What Is Distemper?
Distemper is a viral disease that can affect all of the canine respiratory and central nervous systems. The virus attacks the linings of organs and tissues, causing fever, vomiting and diarrhea. Canine distemper is typically fatal. Puppies often die within six days of infection; however, some dogs survive with treatment. Affected puppies are contagious for up to six weeks.
Mode of Transmission
Canine distemper is highly contagious, spread by the air, water, feces and contaminated objects. The virus can survive in an environment for up to one year. Dogs contract canine distemper through inhalation or ingestion of fluids from infected animals. Although rare, dogs can develop canine distemper from a bite. Puppies sometimes contract canine distemper via the mother’s milk while nursing, but this is very rare.
Symptoms of Distemper in Dogs
The initial symptoms of canine distemper include fever, respiratory problems and watery eyes with a sticky discharge. The immune system attacks the lungs and brain as it tries to fight off the infection; resulting in vomiting, diarrhea, lack of coordination and paralysis. Animals may also experience seizures and hallucinations. Infected dogs die within 7-10 days after exposure. Dogs that recover may have permanent damage to the brain, eyes or respiratory system.
Diagnosis of Distemper in Dogs
Veterinarians diagnose canine distemper by taking fluid samples from the dog’s eye and lung. A blood sample will also reveal antibodies related to canine distemper virus. The presence of these antibodies indicates an active infection. Veterinarians also conduct a polymerase chain reaction test to detect the presence of distemper virus in your pet.
Treatment and Prevention of Distemper in Dogs
There is no cure for canine distemper, but veterinarians can treat individual symptoms to make the animal more comfortable. Veterinarians may administer fluids, antibiotics, anticonvulsant medication and pain relievers as needed to combat specific symptoms such as dehydration or respiratory problems. Veterinarians may also prescribe medications to improve digestion.
Most dogs do not survive once symptoms occur, so veterinarians usually recommend euthanasia rather than treatment. Immunization is the best way to prevent canine distemper, but many puppies are too young for vaccination. Pregnant dogs cannot be vaccinated due to potential risks to their unborn puppies; these dogs need to avoid contact with other dogs and areas that may be contaminated.

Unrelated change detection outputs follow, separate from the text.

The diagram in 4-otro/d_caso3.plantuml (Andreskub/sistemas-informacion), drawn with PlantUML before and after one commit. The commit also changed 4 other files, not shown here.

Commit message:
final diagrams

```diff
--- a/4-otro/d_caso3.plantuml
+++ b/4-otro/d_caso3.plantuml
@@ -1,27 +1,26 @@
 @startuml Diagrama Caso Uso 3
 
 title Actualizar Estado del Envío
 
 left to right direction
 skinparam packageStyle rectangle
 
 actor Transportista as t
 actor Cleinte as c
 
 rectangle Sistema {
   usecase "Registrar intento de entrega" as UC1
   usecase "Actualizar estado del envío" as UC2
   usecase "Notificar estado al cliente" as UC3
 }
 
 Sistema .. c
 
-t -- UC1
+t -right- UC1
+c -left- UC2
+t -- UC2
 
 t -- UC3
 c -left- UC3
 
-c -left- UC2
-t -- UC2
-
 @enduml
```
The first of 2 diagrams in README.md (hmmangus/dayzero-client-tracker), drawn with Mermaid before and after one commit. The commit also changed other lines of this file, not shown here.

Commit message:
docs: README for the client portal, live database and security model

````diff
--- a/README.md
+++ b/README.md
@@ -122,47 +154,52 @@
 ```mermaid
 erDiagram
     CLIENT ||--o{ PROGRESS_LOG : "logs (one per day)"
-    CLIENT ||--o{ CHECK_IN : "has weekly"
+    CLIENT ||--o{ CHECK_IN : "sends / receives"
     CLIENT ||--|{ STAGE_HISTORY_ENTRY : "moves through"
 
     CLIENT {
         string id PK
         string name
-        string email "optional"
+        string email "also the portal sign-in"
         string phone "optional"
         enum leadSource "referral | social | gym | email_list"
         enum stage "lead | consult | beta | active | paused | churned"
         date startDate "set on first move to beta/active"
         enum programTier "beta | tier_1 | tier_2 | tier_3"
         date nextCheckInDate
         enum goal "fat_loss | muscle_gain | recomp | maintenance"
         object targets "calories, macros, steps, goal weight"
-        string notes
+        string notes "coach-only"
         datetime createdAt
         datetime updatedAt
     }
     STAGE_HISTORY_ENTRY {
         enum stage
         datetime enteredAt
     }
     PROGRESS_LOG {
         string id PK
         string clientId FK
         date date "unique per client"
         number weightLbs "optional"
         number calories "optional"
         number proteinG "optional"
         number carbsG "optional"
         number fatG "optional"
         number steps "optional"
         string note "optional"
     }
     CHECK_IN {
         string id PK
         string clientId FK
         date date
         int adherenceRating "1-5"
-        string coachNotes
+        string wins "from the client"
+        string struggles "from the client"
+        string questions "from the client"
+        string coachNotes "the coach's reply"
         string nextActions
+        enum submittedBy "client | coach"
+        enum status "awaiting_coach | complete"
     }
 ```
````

How to Prevent Distemper
Vaccines for canine distemper are effective at preventing infection. Your veterinarian can advise you on the appropriate vaccination schedule for your puppy, but generally dogs should receive a booster shot every year. Keep vaccinations up to date to provide lifelong immunity against canine distemper to your dog. Vaccination is especially important if your dog may interact with other dogs or is in a high-risk area.
Avoid areas that may be contaminated with canine distemper, such as dog parks and animal shelters . Keep your dog away from wild animals such as raccoons and skunks. Ensure your pet is current on his vaccinations; if you are concerned about the risk of infection, consider having your pet spayed or neutered.
Regular grooming and veterinary visits will ensure your dog’s immune system remains healthy, allowing him to fight off infection more effectively. Provide a safe environment for your animal, avoiding places with open water that may be contaminated with the virus.